What to do:
Every entry below must be repeated exactly; skip the pictures.

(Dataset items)

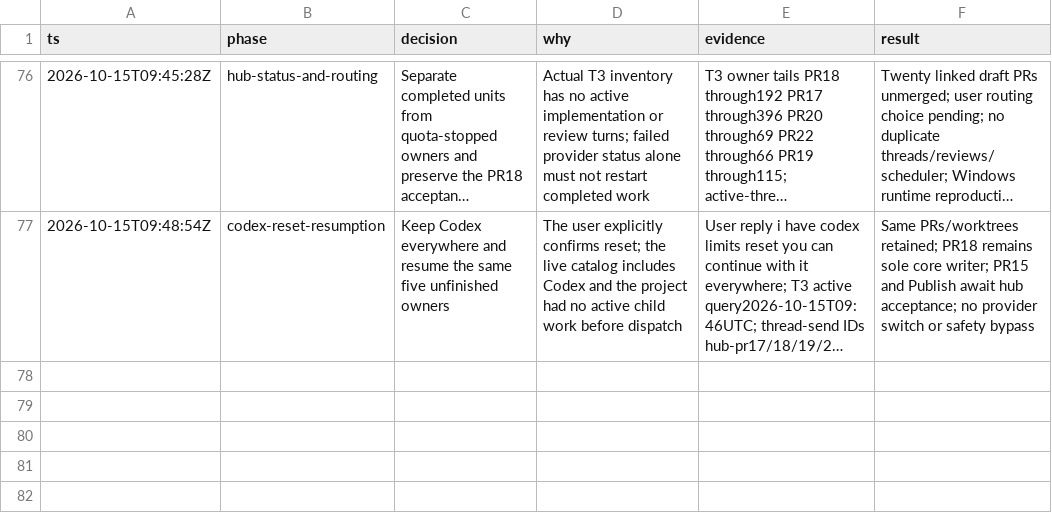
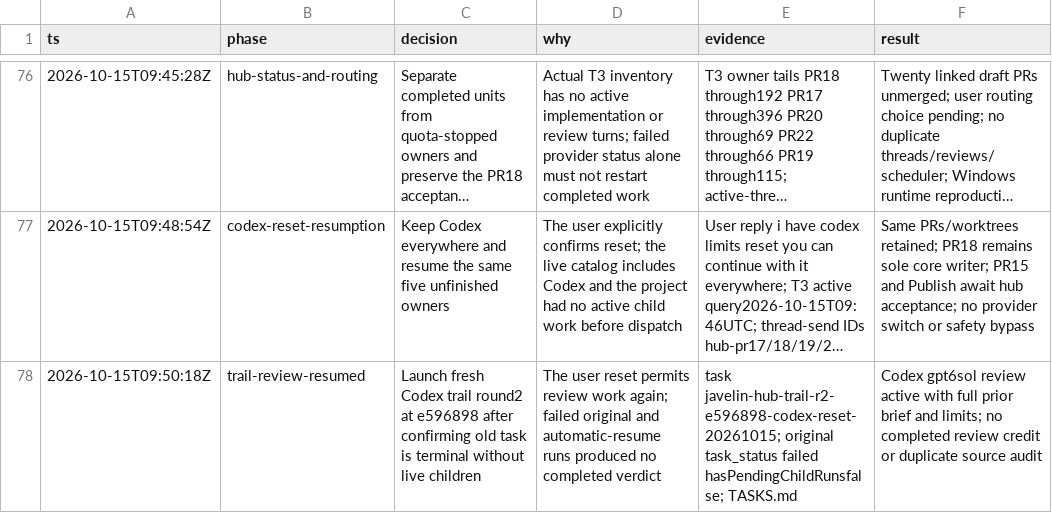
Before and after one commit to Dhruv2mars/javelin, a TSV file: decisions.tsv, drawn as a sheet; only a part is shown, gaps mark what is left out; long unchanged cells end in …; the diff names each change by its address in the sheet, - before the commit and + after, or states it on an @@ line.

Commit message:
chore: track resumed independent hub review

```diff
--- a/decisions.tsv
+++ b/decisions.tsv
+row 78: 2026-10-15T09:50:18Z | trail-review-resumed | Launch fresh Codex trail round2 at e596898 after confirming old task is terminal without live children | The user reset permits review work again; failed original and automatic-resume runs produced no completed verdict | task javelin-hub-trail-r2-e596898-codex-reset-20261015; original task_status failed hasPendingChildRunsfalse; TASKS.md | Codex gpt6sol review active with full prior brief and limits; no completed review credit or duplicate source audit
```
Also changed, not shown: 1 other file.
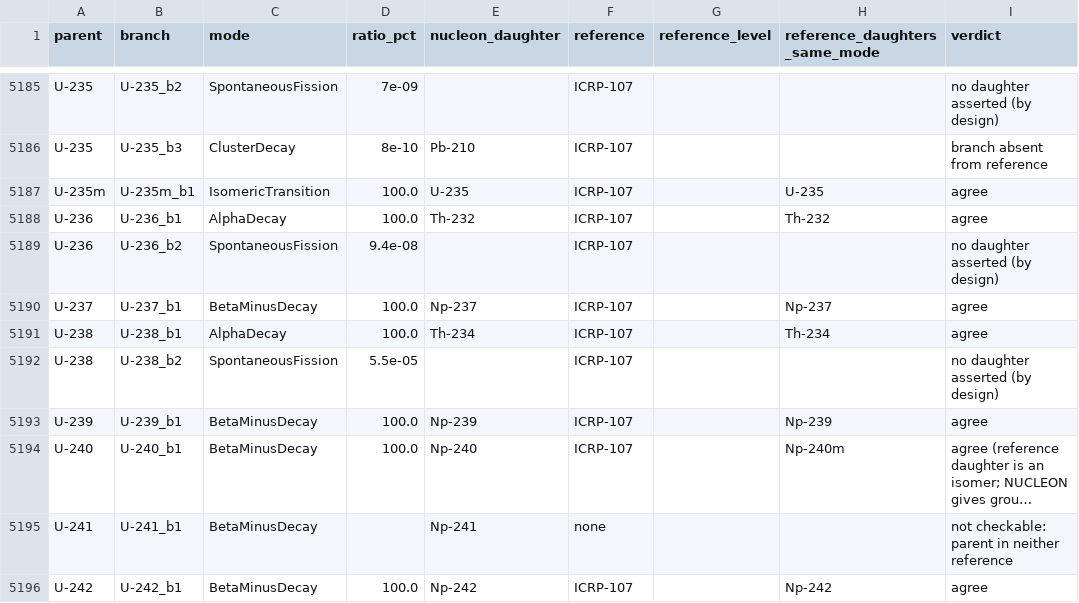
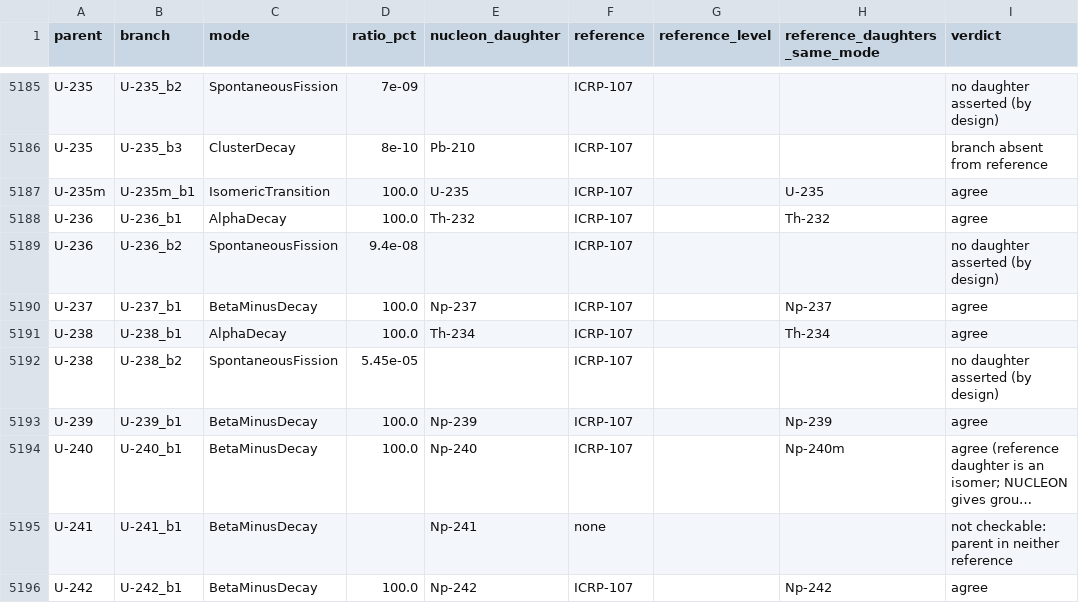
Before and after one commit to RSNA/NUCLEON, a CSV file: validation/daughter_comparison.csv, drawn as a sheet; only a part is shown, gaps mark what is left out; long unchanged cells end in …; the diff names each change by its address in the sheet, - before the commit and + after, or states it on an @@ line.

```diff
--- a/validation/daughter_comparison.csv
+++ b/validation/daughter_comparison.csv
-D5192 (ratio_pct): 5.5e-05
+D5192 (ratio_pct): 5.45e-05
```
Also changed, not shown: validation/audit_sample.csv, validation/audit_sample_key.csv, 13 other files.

Answer:
Before and after one commit to Dhruv2mars/javelin, a TSV file: decisions.tsv, drawn as a sheet; only a part is shown, gaps mark what is left out; long unchanged cells end in …; the diff names each change by its address in the sheet, - before the commit and + after, or states it on an @@ line.

Commit message:
chore: track resumed independent hub review

```diff
--- a/decisions.tsv
+++ b/decisions.tsv
+row 78: 2026-10-15T09:50:18Z | trail-review-resumed | Launch fresh Codex trail round2 at e596898 after confirming old task is terminal without live children | The user reset permits review work again; failed original and automatic-resume runs produced no completed verdict | task javelin-hub-trail-r2-e596898-codex-reset-20261015; original task_status failed hasPendingChildRunsfalse; TASKS.md | Codex gpt6sol review active with full prior brief and limits; no completed review credit or duplicate source audit
```
Also changed, not shown: 1 other file.
Before and after one commit to RSNA/NUCLEON, a CSV file: validation/daughter_comparison.csv, drawn as a sheet; only a part is shown, gaps mark what is left out; long unchanged cells end in …; the diff names each change by its address in the sheet, - before the commit and + after, or states it on an @@ line.

```diff
--- a/validation/daughter_comparison.csv
+++ b/validation/daughter_comparison.csv
-D5192 (ratio_pct): 5.5e-05
+D5192 (ratio_pct): 5.45e-05
```
Also changed, not shown: validation/audit_sample.csv, validation/audit_sample_key.csv, 13 other files.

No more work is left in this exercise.